  7. ^ April 12, CHRIS PASLES; Pt, 2000 12 Am (April 12, 2000). "'Stern' Goes Beyond the Usual Musical Profile". Los Angeles Times. Retrieved August 29, 2021.{{cite web}}: CS1 maint: numeric names: authors list (link)
  8. ^ Kristin McMurran (February 20, 1978). "Director Herb Ross and Ex-Ballerina Nora Kaye Know What a Turning Point Is". People. Retrieved April 12, 2015.
  9. ^ "Alexander Zakin, 87, A Piano Accompanist". The New York Times. October 16, 2011. Retrieved December 18, 2011.
  10. ^ "Violinist Isaac Stern dies". BBC News. September 23, 2001. Retrieved July 21, 2007.
  11. ^ Glaister, Dan (December 9, 2004). "Children in court battle over Isaac Stern's estate". The Guardian. Retrieved April 12, 2015.
  12. ^ Woo, Elaine (September 23, 2001). "Isaac Stern, Violinist and Musical Envoy, Dies". Los Angeles Times.
  13. ^ Jeff Bradley (December 5, 1999). "Stern, Shostakovich, Gedda stories on shelves". The Denver Post. Retrieved July 21, 2007.

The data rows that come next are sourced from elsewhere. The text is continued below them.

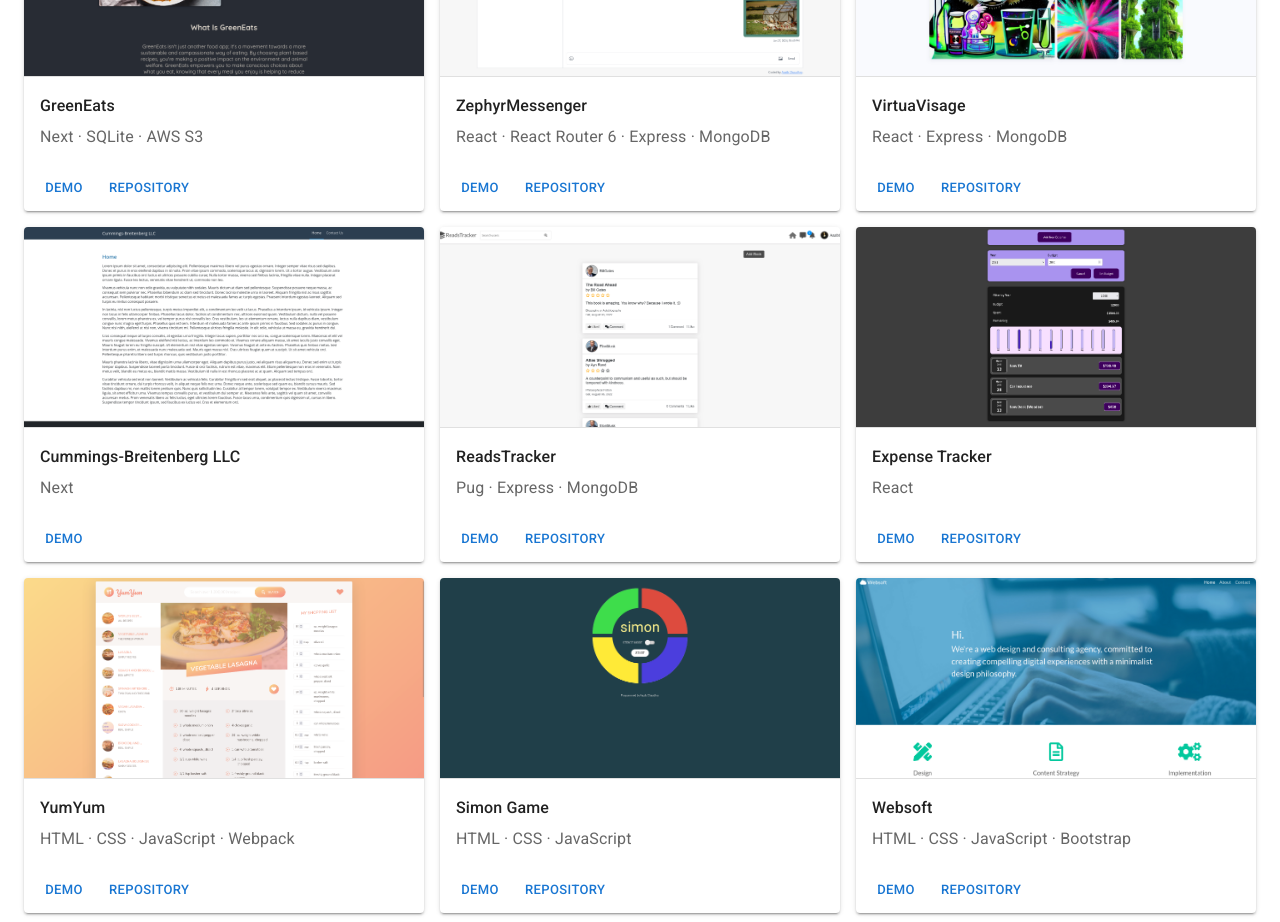
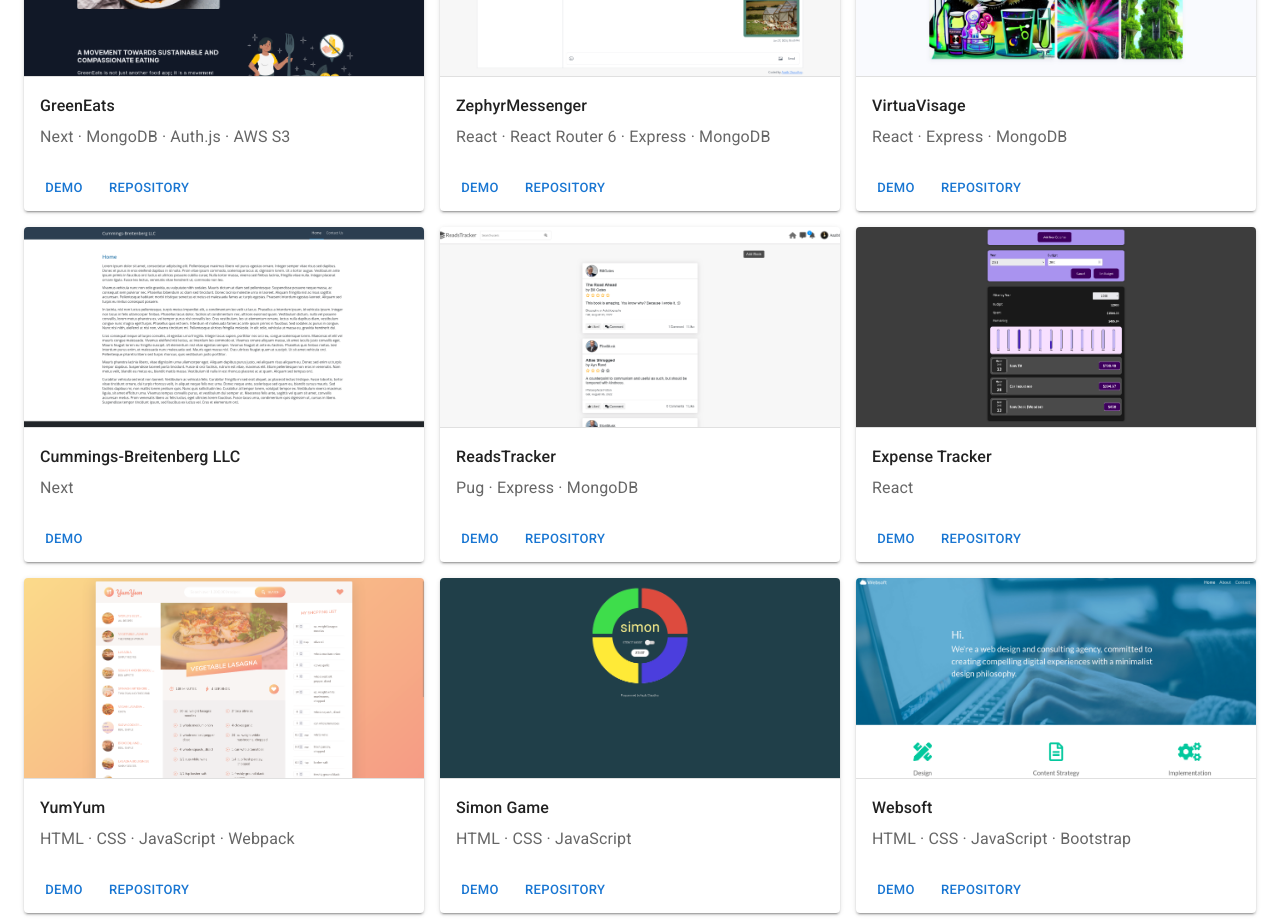
Before and after one commit to aazibch/portfolio-website, a React (Create React App) app: page / in a window 1280 px wide. Shown: the part 1620-2542 px from the top of the page. Built offline with nearby package versions, Linux system fonts and the light colour scheme.

Commit message:
Update project

```diff
--- a/src/sections/ProjectsSection/ProjectsGrid.js
+++ b/src/sections/ProjectsSection/ProjectsGrid.js
@@ -13,11 +13,11 @@ import GreenEatsScreen from './screenshots/greeneats.png';
 const projects = [
   {
     title: 'GreenEats',
-    tech: ['Next', 'SQLite', 'AWS S3'],
+    tech: ['Next', 'MongoDB', 'Auth.js', 'AWS S3'],
     image: GreenEatsScreen,
     links: {
-      demo: 'https://greeneats-demo.netlify.app/',
-      repo: 'https://github.com/aazibch/greeneats/'
+      demo: 'https://greeneats-app.netlify.app/',
+      repo: 'https://github.com/aazibch/greeneats/tree/transition-mongodb'
     }
   },
   {
```
Also changed, not shown: src/sections/ProjectsSection/screenshots/greeneats.png, 1 other file (tests, documents, lock files or other folders).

  14. ^ Keough, James. "Stern's Stars." Strings. August/September 2003, No. 112.
  15. ^ Lifetime Honors – National Medal of Arts Archived 4 March 2010 at the Wayback Machine
  16. ^ George Bush Presidential Library & Museum
  17. ^ "APS Member History". Retrieved December 20, 2021.

Further reading